Breast cancer is a malignant tumor arising from the cells of the breast. It is a condition that affects women more than men.
According to the National Cancer Institute and the American Cancer Society in 2018, there have been over 265,000 new cases of breast cancer each year in women, and approximately 40,000 women die.
There is no specific age for breast cancer, but chances of breast cancer increases as one gets older. There is also a greater risk of breast cancer among women who have relatives with the same disease. Having a breast cancer diagnosis in one breast increases the risk of cancer in the other breast. Women who are diagnosed with a benign breast condition are also at a greater risk of breast cancer.
It is crucial to get an annual mammogram done from age 40. This particular process helps in detecting cancer at a very early stage before it gets worse.
Once breast cancer gets to an advanced stage, the symptoms become more evident. There are 11 most common signs of breast cancer that every woman should know about:
- Lump – The most common sign of breast cancer is a painless lump felt inside the breast. This lump can be hard or soft, movable or fixed. If you feel anything unusual in the breast it must get checked as soon as possible. Even if the lump is proven to be a cyst or fibroadenoma it still needs to be checked annually as its nature may change later and become cancerous.
- Pain and tenderness – For women with inflammatory breast cancer, pain, and tenderness in the area can often be one of the early signs of breast cancer. However, if you are feeling achy in the chest, chances are that you are wearing the wrong bra size.
- Prominent veins – Another very common sign of breast cancer is when veins visually stick out on the surface of the breast. The cancerous lump or mass can block the free flow of blood, causing the veins to become engorged.
- Nipple discharge – If a woman is suffering from breast cancer, they experience bloody discharge from the nipple. Regardless of whether the discharge is bloody or not, any kind of discharge must be checked by a doctor as it can be an early sign of breast cancer.
- Redness – If one finds big red patches on the breast it can be an alarming sign of inflammatory breast cancer. If the redness does not go away it is important to get a skin biopsy done to rule out cancer.
- Dimpling of the skin – Another most common skin changes from cancer is an orange peel appearance on the skin. This happens when the cancer is pulling at the skin.

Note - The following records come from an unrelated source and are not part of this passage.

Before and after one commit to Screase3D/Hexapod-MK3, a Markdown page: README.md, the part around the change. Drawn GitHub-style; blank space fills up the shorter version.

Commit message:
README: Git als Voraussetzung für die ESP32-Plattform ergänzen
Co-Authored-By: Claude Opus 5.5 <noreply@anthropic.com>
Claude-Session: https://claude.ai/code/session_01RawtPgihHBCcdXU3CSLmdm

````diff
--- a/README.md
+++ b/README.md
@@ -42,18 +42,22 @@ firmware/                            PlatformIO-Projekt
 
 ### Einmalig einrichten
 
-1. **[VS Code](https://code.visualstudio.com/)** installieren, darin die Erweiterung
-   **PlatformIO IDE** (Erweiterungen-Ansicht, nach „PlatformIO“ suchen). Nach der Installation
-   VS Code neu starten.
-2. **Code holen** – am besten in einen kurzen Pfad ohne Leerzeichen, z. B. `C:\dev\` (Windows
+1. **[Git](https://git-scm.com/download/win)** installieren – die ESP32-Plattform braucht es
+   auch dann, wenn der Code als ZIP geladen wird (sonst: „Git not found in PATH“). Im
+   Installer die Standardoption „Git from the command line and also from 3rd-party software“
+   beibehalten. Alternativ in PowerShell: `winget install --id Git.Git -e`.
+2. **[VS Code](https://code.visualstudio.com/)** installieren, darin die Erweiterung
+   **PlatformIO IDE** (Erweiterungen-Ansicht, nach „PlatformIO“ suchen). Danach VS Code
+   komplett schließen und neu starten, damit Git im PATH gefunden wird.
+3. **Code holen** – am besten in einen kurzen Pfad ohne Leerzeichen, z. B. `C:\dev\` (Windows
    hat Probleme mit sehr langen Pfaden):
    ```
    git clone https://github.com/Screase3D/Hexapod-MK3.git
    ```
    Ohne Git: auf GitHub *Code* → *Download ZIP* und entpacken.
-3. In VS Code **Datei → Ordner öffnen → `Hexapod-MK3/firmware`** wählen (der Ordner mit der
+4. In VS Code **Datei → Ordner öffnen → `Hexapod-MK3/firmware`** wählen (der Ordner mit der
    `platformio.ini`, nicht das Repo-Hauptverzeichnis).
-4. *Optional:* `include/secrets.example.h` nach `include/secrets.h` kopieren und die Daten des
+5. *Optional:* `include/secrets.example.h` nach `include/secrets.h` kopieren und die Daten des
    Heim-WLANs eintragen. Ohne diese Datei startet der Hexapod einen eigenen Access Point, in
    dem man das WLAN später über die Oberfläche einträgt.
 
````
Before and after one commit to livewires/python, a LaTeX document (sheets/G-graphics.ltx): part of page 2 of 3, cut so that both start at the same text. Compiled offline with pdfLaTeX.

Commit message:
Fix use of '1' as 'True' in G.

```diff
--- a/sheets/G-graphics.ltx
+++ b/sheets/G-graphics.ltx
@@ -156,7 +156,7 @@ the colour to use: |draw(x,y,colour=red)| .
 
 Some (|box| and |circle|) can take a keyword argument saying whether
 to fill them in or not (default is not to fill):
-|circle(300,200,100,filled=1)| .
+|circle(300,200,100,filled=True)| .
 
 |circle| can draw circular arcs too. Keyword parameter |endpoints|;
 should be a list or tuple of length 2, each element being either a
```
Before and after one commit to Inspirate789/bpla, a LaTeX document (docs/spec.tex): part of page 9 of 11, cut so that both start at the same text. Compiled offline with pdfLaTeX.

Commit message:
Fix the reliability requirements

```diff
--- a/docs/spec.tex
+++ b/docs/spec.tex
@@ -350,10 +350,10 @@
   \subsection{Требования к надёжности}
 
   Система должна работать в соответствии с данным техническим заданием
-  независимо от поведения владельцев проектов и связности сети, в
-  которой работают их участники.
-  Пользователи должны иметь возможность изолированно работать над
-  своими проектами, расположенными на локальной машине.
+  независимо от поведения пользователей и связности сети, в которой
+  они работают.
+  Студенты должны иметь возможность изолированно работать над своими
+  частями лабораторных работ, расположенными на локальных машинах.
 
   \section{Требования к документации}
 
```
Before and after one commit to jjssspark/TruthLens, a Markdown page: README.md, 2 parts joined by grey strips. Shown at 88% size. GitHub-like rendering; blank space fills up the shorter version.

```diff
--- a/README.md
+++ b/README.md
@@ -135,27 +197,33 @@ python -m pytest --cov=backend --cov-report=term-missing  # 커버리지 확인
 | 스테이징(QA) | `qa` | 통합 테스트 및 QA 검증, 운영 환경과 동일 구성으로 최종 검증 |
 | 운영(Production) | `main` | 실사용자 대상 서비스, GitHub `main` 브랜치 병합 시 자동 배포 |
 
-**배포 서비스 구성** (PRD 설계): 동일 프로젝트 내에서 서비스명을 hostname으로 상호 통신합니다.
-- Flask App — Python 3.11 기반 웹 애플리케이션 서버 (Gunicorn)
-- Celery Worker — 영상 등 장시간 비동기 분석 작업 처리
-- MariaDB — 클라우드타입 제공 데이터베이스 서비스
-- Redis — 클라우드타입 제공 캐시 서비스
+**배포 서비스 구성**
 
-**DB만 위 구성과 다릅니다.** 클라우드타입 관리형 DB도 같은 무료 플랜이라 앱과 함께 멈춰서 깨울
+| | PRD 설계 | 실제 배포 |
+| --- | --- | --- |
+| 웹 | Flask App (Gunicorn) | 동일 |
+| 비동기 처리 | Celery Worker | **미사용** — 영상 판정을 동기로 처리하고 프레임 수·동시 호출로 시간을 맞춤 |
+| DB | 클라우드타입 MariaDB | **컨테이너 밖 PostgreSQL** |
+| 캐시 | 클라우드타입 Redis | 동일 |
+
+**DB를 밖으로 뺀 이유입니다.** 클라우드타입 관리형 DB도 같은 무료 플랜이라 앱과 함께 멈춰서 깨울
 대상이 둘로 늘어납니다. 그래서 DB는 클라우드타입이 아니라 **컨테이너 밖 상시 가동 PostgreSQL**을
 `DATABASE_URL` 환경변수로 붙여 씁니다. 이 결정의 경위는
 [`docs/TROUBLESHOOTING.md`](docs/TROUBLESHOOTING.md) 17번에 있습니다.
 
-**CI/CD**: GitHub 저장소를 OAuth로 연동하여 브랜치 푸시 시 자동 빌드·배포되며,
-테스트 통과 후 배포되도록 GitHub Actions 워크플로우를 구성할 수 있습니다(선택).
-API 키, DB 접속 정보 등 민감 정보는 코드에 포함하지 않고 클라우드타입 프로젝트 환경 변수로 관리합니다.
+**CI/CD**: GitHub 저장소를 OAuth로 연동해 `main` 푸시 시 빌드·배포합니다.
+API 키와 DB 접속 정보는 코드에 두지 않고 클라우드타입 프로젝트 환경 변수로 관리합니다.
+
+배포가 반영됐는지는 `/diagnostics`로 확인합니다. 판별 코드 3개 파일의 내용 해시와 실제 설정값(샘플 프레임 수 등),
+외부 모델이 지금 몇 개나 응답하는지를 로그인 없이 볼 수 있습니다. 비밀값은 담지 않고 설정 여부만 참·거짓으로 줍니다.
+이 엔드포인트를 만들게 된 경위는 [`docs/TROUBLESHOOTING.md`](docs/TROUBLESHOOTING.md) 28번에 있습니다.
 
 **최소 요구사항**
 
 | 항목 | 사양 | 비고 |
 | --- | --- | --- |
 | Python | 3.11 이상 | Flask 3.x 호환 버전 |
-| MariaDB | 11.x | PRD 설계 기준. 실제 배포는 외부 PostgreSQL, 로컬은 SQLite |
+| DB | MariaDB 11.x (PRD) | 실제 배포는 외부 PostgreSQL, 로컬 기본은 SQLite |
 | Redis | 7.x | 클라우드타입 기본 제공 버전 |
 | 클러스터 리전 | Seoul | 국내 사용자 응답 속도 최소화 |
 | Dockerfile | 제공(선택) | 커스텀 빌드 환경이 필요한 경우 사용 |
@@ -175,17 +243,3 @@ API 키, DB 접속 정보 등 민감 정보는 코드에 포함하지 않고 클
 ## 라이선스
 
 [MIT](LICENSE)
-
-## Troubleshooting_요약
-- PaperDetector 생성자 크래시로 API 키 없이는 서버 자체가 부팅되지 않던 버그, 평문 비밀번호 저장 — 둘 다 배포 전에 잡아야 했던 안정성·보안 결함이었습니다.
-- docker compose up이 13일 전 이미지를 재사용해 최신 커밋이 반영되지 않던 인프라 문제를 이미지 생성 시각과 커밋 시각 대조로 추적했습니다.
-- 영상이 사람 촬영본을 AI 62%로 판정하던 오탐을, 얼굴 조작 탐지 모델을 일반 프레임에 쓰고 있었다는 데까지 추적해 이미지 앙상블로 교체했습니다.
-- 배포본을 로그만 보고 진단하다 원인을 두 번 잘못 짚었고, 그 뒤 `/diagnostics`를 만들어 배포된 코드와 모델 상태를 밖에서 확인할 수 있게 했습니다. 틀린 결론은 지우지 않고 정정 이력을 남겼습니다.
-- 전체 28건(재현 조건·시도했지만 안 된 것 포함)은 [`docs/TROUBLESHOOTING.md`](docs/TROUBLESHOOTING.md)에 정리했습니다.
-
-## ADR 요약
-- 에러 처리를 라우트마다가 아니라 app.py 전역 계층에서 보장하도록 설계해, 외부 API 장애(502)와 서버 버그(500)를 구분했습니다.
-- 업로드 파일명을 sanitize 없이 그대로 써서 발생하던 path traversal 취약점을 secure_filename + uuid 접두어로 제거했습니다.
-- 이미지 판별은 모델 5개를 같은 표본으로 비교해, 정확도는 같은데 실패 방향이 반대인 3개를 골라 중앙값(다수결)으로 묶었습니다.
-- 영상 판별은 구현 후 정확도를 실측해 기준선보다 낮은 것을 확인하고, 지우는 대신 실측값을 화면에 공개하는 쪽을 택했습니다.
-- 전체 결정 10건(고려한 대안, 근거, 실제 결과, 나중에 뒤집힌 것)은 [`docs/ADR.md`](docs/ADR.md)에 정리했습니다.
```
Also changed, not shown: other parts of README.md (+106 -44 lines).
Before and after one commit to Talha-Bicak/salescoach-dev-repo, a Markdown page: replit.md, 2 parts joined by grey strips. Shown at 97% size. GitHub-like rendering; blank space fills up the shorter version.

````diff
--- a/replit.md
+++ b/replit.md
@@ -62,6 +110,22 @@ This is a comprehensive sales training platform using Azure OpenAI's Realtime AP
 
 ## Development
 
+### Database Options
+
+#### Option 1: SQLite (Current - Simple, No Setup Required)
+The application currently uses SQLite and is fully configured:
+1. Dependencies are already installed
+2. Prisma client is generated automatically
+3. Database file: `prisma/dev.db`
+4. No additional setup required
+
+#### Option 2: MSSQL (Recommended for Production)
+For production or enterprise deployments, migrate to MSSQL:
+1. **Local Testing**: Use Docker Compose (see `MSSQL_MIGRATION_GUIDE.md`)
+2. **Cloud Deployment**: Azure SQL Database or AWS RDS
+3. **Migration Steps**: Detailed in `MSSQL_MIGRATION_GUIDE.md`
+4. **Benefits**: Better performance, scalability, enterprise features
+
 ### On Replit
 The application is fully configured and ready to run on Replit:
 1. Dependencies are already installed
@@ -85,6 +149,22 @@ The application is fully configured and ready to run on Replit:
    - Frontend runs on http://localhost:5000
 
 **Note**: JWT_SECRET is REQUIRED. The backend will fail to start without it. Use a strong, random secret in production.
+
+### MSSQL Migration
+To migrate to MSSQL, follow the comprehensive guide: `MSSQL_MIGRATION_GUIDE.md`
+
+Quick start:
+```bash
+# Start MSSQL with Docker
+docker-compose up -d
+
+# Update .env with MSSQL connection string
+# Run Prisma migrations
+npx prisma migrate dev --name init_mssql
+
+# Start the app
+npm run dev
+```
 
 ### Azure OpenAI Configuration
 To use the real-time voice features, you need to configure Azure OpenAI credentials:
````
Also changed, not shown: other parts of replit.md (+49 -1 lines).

- Small pink bumps – Sometimes there are red spots, called papules that get visible on the breast which are often a sign of a noncancerous condition, but can also be an early sign of breast cancer.
- An inverted nipple – Sometimes, the tumor almost tethers to the duct behind the nipple or your skin, causing it to retract and pull in. If there have been any inversions of the nipple or skin, it is crucial to get it checked out, as this could be an early sign of breast cancer.
- Swollen lymph nodes – One of the most obvious signs of breast cancer is swollen lymph nodes. If these lymph nodes seem persistent then it must definitely get checked since it can be a sign of cancer getting spread. Swollen nodes under your armpits, in particular, are signs of breast cancer specifically.
- Sudden asymmetry or changes in size – Changes in the way your breasts look can be a leading symptom of breast cancer, particularly swelling or shrinking, and asymmetry from one side to the other.
- Prolonged abnormalities – Most non-cancerous problems are better after two weeks, but if cancer has spread then it can manifest as headaches, seizures, pain in your bones, shortness of breath, difficulty in breathing, and even fatigue. Especially, when a woman has had a history of breast cancer, it is necessary to go see a doctor.
There are cases when women realize their breast cancer at a later stage. In such situations, some treatments are there that can destroy the disease within the breast and nearby tissues, such as lymph nodes. Breast cancer treatments include:
- Surgery/mastectomy – Often surgeries are performed to remove the cancerous lump from the breast. Mastectomy is one such surgery that removes the whole breast. Lumpectomy or breast-conserving surgery is another type of surgery that removes just the tumor and tissues around it. But lumpectomy is not always an option for everyone with breast cancer, and others prefer to undergo a mastectomy. There are newer mastectomy techniques that have come up which can preserve breast skin and allow for a more natural breast appearance following the procedure.
- Radiation therapy – Radiation therapy is another type of therapy that uses high-energy waves to kill cancer cells.
- Chemotherapy – Chemotherapy is a type of therapy that uses drugs to kill cancer cells. As these powerful medicines fight the disease, they also can cause side effects like nausea, hair loss, early menopause, hot flashes, and fatigue.
- Hormone therapy – Hormone therapy uses drugs that help in preventing hormones like estrogen, from fueling the growth of breast cancer cells. Medicines like tamoxifen are given to women before and after menopause and anastrozole and letrozole to postmenopausal women. This form of therapy stops the ovaries from making hormones.
- Targeted therapy – This type of therapy prompts the body’s immune system to destroy cancer. They target breast cancer cells and destroy them. Abemaciclib can be used alone in women who have already been treated with hormone therapy and chemotherapy.
A patient might get chemotherapy, hormone therapy, or targeted therapy along with surgery or radiation. They can kill any cancer cells that were left behind by other treatments.